She gave him a fighting chance, I have no doubt, and between nature and nurture and his own determination, he’s grown into a fiercely determined, wildly curious boy with an imagination big enough to deserve its own ZIP code and a flair for the dramatic that will one day win him an Academy Award, should he decide to pursue acting. His long, curly hair flies behind him when he’s on the swing, screaming to be pushed higher, and he is every bit one of Peter Pan’s Lost Boys when he tromps inside on summer evenings, bare feet blackened from dust and dirt, hair a tangle of nettles and leaves, mud and peanut butter smeared to his face like war paint.

I marvel at the miracle of his existence, and I give thanks for the six years the universe has allowed me to be his father. He won’t always be my wild child, my Lost Boy, but today … his sixth birthday … I will remember his beginnings and celebrate everything he’s become.

Steve Wildsmith was an editor and writer for The Daily Times for nearly 17 years; a recovering addict, he now works in media and marketing for Cornerstone of Recovery, a drug and alcohol treatment center in Blount County. Contact him at wildsmithsteve@gmail.com.

(0) comments

Welcome to the discussion.

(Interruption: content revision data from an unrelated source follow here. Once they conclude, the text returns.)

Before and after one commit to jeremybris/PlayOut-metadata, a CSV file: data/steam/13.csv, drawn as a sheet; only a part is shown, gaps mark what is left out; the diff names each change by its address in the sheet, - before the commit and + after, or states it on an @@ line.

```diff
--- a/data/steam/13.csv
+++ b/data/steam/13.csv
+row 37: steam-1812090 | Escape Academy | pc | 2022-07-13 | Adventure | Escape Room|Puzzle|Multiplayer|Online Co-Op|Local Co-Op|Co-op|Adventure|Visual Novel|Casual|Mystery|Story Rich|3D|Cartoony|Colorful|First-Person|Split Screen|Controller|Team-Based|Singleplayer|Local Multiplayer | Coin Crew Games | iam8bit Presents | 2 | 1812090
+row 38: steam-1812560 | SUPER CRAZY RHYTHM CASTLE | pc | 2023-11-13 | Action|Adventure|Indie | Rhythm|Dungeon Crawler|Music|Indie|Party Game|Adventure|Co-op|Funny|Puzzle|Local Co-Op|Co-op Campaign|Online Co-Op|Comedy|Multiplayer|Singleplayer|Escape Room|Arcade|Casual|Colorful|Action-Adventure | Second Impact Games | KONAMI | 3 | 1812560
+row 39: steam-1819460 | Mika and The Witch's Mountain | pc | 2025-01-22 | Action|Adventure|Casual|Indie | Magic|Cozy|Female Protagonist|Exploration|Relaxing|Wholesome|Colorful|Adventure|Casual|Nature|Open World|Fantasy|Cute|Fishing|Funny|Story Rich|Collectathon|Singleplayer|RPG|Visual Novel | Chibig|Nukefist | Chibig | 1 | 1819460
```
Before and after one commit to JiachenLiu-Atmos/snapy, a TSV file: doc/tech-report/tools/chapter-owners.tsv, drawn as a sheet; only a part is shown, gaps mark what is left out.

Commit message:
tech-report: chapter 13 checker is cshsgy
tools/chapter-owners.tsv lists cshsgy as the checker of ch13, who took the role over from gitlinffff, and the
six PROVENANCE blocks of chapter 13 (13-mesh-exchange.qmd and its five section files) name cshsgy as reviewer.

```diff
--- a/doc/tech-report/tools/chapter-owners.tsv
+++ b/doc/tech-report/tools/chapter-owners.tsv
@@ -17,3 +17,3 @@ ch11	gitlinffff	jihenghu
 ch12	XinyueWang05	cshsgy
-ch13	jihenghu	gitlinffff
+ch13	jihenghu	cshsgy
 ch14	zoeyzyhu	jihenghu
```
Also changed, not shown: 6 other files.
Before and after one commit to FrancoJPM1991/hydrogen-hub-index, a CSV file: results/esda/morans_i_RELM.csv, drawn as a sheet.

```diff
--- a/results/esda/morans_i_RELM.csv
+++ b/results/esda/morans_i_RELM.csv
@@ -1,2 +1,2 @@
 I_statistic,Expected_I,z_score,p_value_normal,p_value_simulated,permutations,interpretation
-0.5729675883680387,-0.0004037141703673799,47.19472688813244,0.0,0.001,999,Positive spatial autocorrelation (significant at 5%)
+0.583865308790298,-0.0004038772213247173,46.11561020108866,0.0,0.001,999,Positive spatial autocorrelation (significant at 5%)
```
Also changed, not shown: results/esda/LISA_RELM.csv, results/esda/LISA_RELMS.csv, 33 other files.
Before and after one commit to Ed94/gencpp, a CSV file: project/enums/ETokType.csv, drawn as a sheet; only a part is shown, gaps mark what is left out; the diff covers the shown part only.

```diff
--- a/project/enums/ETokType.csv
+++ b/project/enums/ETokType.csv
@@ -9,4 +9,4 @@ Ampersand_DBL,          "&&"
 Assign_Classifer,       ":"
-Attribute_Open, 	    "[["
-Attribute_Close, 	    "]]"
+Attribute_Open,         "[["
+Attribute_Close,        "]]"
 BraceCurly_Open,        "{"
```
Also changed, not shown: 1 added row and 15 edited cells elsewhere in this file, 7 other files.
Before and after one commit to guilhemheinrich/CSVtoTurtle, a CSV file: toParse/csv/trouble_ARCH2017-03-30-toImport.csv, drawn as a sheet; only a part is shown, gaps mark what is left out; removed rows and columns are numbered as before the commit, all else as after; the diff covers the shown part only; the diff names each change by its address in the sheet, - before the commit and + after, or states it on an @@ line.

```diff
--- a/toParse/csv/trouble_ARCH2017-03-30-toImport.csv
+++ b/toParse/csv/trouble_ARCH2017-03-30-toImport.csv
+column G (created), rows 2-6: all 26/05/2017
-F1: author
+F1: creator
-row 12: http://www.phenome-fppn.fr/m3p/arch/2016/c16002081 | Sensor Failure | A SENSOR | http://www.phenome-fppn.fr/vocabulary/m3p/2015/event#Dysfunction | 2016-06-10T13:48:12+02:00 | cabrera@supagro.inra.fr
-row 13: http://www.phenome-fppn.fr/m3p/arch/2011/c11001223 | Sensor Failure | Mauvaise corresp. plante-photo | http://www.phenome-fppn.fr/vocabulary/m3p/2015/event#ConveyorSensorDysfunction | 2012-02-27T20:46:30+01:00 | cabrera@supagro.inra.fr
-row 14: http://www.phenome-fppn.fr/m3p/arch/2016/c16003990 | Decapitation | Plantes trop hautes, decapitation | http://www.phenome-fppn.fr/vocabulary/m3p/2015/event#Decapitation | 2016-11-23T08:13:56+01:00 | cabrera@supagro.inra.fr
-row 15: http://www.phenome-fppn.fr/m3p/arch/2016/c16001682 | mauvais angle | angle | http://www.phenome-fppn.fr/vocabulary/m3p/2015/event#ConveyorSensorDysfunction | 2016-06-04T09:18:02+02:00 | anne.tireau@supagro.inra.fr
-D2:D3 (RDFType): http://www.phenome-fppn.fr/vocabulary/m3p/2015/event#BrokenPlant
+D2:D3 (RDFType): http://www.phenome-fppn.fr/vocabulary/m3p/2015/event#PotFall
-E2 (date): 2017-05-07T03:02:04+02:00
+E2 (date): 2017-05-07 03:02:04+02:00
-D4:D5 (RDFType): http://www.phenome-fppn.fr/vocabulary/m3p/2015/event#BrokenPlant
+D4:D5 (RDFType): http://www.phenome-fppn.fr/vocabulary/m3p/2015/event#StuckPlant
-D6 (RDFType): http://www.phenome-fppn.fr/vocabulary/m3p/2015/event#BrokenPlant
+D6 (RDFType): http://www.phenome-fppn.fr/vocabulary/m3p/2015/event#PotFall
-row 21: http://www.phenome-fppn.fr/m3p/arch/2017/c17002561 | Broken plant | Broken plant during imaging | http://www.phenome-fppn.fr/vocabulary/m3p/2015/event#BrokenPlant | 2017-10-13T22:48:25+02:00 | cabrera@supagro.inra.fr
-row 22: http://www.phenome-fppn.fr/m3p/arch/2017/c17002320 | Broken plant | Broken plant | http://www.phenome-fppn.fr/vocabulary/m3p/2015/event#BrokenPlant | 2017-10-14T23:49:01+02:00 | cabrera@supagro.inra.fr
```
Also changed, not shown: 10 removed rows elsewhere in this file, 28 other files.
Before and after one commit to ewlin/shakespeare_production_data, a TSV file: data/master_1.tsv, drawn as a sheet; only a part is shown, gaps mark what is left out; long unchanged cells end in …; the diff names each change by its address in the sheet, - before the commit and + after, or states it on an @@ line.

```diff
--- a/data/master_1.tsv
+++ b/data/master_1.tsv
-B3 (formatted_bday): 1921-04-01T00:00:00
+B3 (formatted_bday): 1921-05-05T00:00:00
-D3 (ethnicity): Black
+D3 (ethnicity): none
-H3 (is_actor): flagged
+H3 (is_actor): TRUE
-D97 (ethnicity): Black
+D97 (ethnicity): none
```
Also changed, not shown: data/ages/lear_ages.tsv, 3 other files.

Keep it Clean. Please avoid obscene, vulgar, lewd, racist or sexually-oriented language.
PLEASE TURN OFF YOUR CAPS LOCK.
Don't Threaten. Threats of harming another person will not be tolerated.
Be Truthful. Don't knowingly lie about anyone or anything.
Be Nice. No racism, sexism or any sort of -ism that is degrading to another person.
Be Proactive. Use the 'Report' link on each comment to let us know of abusive posts.
Share with Us. We'd love to hear eyewitness accounts, the history behind an article.